Would you print out all of the data exactly and keep the pictures out of it?

Extracted records:
****
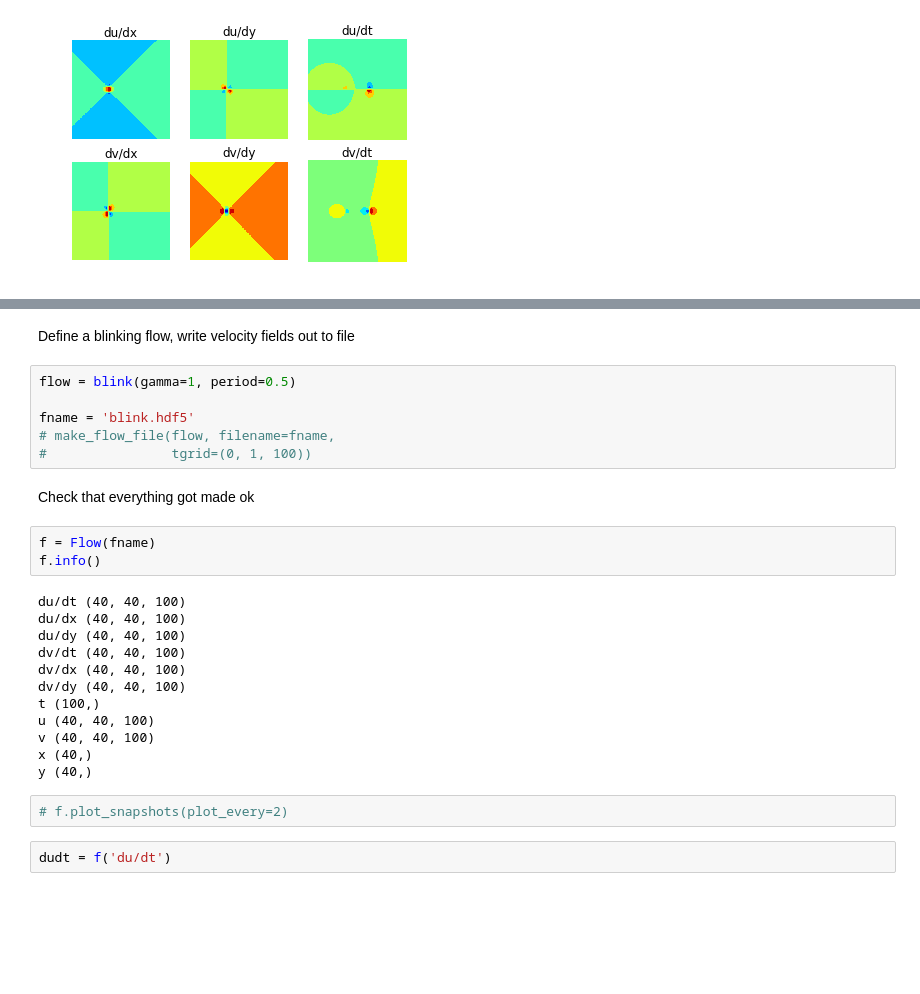
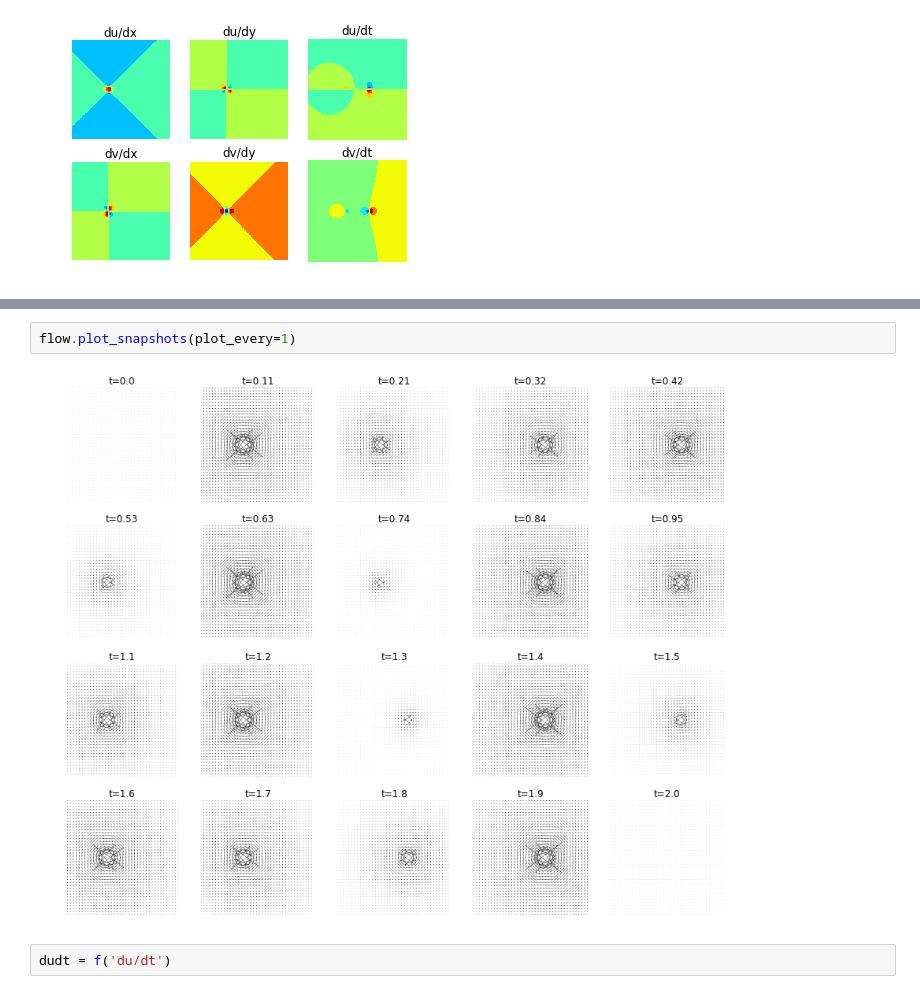
Before and after one commit to jesserobertson/maxr, a Jupyter notebook: jupyter/spatial.ipynb, the cells around one changed output, grey strips where cells are left out. Drawn from its saved outputs; the diff is of its cells as text; blank space fills up the shorter version.

Commit message:
Updating tests for flows

```diff
--- a/jupyter/spatial.ipynb
+++ b/jupyter/spatial.ipynb
@@ -181,30 +80,7 @@ class Flow(object):
-# %% [markdown]
-Define a blinking flow, write velocity fields out to file
-# %%
-flow = blink(gamma=1, period=0.5)
-
-fname = 'blink.hdf5'
-# make_flow_file(flow, filename=fname,
-#                tgrid=(0, 1, 100))
-# %% [markdown]
-Check that everything got made ok
-# %%
-f = Flow(fname)
-f.info()
-# %% [output]
-du/dt (40, 40, 100)
-du/dx (40, 40, 100)
-du/dy (40, 40, 100)
-dv/dt (40, 40, 100)
-dv/dx (40, 40, 100)
-dv/dy (40, 40, 100)
-t (100,)
-u (40, 40, 100)
-v (40, 40, 100)
-x (40,)
-y (40,)
-# %%
-# f.plot_snapshots(plot_every=2)
+# %%
+flow.plot_snapshots(plot_every=1)
+# %% [output]
+[figure, added]
 # %%
 dudt = f('du/dt')
 # %%
```
Also changed, not shown: parts of 3 cells of this notebook, 1 other file.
****
**Completed exercise:**
Before and after one commit to jesserobertson/maxr, a Jupyter notebook: jupyter/spatial.ipynb, the cells around one changed output, grey strips where cells are left out. Drawn from its saved outputs; the diff is of its cells as text; blank space fills up the shorter version.

Commit message:
Updating tests for flows

```diff
--- a/jupyter/spatial.ipynb
+++ b/jupyter/spatial.ipynb
@@ -181,30 +80,7 @@ class Flow(object):
-# %% [markdown]
-Define a blinking flow, write velocity fields out to file
-# %%
-flow = blink(gamma=1, period=0.5)
-
-fname = 'blink.hdf5'
-# make_flow_file(flow, filename=fname,
-#                tgrid=(0, 1, 100))
-# %% [markdown]
-Check that everything got made ok
-# %%
-f = Flow(fname)
-f.info()
-# %% [output]
-du/dt (40, 40, 100)
-du/dx (40, 40, 100)
-du/dy (40, 40, 100)
-dv/dt (40, 40, 100)
-dv/dx (40, 40, 100)
-dv/dy (40, 40, 100)
-t (100,)
-u (40, 40, 100)
-v (40, 40, 100)
-x (40,)
-y (40,)
-# %%
-# f.plot_snapshots(plot_every=2)
+# %%
+flow.plot_snapshots(plot_every=1)
+# %% [output]
+[figure, added]
 # %%
 dudt = f('du/dt')
 # %%
```
Also changed, not shown: parts of 3 cells of this notebook, 1 other file.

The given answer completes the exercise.